> _TASK DESCRIPTION_
Could you copy every entry exactly, dropping the pictures?

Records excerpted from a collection

◆ ◆ ◆

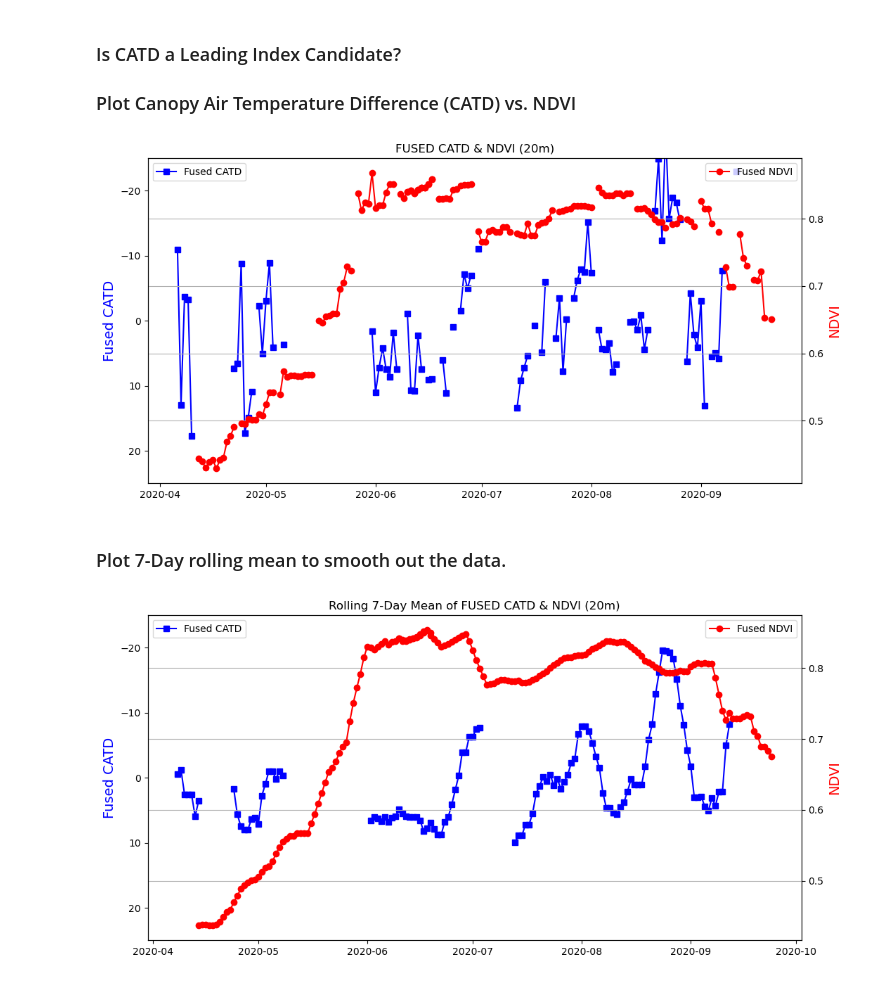
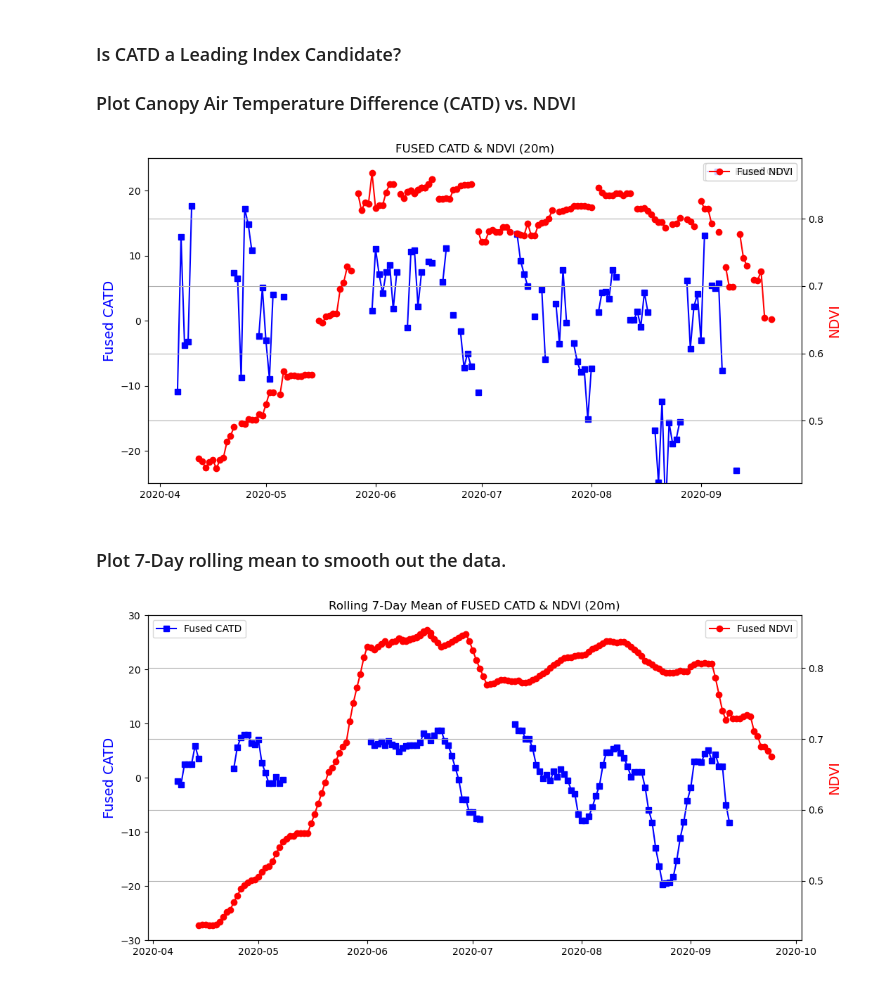
Before and after one commit to eculler/lst-crop-stress-capstone, a Jupyter notebook: exploratory/lst-comparison-tcruicks.ipynb, the cells around one changed output. Saved outputs shown, nothing was run; the diff lists cells and outputs as text; code cells hidden in the pictures.

```diff
--- a/exploratory/lst-comparison-tcruicks.ipynb
+++ b/exploratory/lst-comparison-tcruicks.ipynb
@@ -679,32 +686,32 @@ plt.show()
 # %%
 # Plotting fused CATD alone.
 
 fig, ax1 = plt.subplots(figsize=(12, 6))
 
 # Instantiate a second axes that shares the same x-axis
 ax2 = ax1.twinx()
 
 (ax1.plot(catd_df.index, catd_df['catd_starfm_lst'],
     label='Fused CATD', marker='s', c='b'))
 
 (ax2.plot(master_ndvi_df.index, master_ndvi_df['ndvi_starfm_band'],
     label='Fused NDVI', marker='o', c='r',))
 
-ax1.set_ylim(25, -25)
+ax1.set_ylim(-25, 25)
 
 ax1.set_ylabel("Fused CATD", color='blue', fontsize=14)
 ax2.set_ylabel("Fused NDVI", color='red', fontsize=14)
 
 plt.title('FUSED CATD & NDVI (20m)')
 plt.grid(True)
 plt.ylabel('NDVI')
 plt.xlabel('Date')
 plt.xticks(rotation=45)
 ax1.legend()
 ax2.legend()
 plt.show()
 # %% [output]
-[figure, old version]
+[figure, new version]
 # %% [markdown]
 ### Plot 7-Day rolling mean to smooth out the data.
 # %%
@@ -723,7 +730,7 @@ ax2 = ax1.twinx()
           .rolling(7, min_periods=3).mean(),
           label='Fused NDVI', marker='o', c='r',))
 
-ax1.set_ylim(25, -25)
+ax1.set_ylim(-30,30)
 
 ax1.set_ylabel("Fused CATD", color='blue', fontsize=14)
 ax2.set_ylabel("Fused NDVI", color='red', fontsize=14)
@@ -737,7 +744,7 @@ ax1.legend(loc=2)
 ax2.legend(loc=1)
 plt.show()
 # %% [output]
-[figure, old version]
+[figure, new version]
 # %% [markdown]
 ## <span style="color:green"> Take-aways from initial data exploration</span>
 
```
Also changed, not shown: parts of 2 cells of this notebook.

◆ ◆ ◆

> _OUTPUT_
Before and after one commit to eculler/lst-crop-stress-capstone, a Jupyter notebook: exploratory/lst-comparison-tcruicks.ipynb, the cells around one changed output. Saved outputs shown, nothing was run; the diff lists cells and outputs as text; code cells hidden in the pictures.

```diff
--- a/exploratory/lst-comparison-tcruicks.ipynb
+++ b/exploratory/lst-comparison-tcruicks.ipynb
@@ -679,32 +686,32 @@ plt.show()
 # %%
 # Plotting fused CATD alone.
 
 fig, ax1 = plt.subplots(figsize=(12, 6))
 
 # Instantiate a second axes that shares the same x-axis
 ax2 = ax1.twinx()
 
 (ax1.plot(catd_df.index, catd_df['catd_starfm_lst'],
     label='Fused CATD', marker='s', c='b'))
 
 (ax2.plot(master_ndvi_df.index, master_ndvi_df['ndvi_starfm_band'],
     label='Fused NDVI', marker='o', c='r',))
 
-ax1.set_ylim(25, -25)
+ax1.set_ylim(-25, 25)
 
 ax1.set_ylabel("Fused CATD", color='blue', fontsize=14)
 ax2.set_ylabel("Fused NDVI", color='red', fontsize=14)
 
 plt.title('FUSED CATD & NDVI (20m)')
 plt.grid(True)
 plt.ylabel('NDVI')
 plt.xlabel('Date')
 plt.xticks(rotation=45)
 ax1.legend()
 ax2.legend()
 plt.show()
 # %% [output]
-[figure, old version]
+[figure, new version]
 # %% [markdown]
 ### Plot 7-Day rolling mean to smooth out the data.
 # %%
@@ -723,7 +730,7 @@ ax2 = ax1.twinx()
           .rolling(7, min_periods=3).mean(),
           label='Fused NDVI', marker='o', c='r',))
 
-ax1.set_ylim(25, -25)
+ax1.set_ylim(-30,30)
 
 ax1.set_ylabel("Fused CATD", color='blue', fontsize=14)
 ax2.set_ylabel("Fused NDVI", color='red', fontsize=14)
@@ -737,7 +744,7 @@ ax1.legend(loc=2)
 ax2.legend(loc=1)
 plt.show()
 # %% [output]
-[figure, old version]
+[figure, new version]
 # %% [markdown]
 ## <span style="color:green"> Take-aways from initial data exploration</span>
 
```
Also changed, not shown: parts of 2 cells of this notebook.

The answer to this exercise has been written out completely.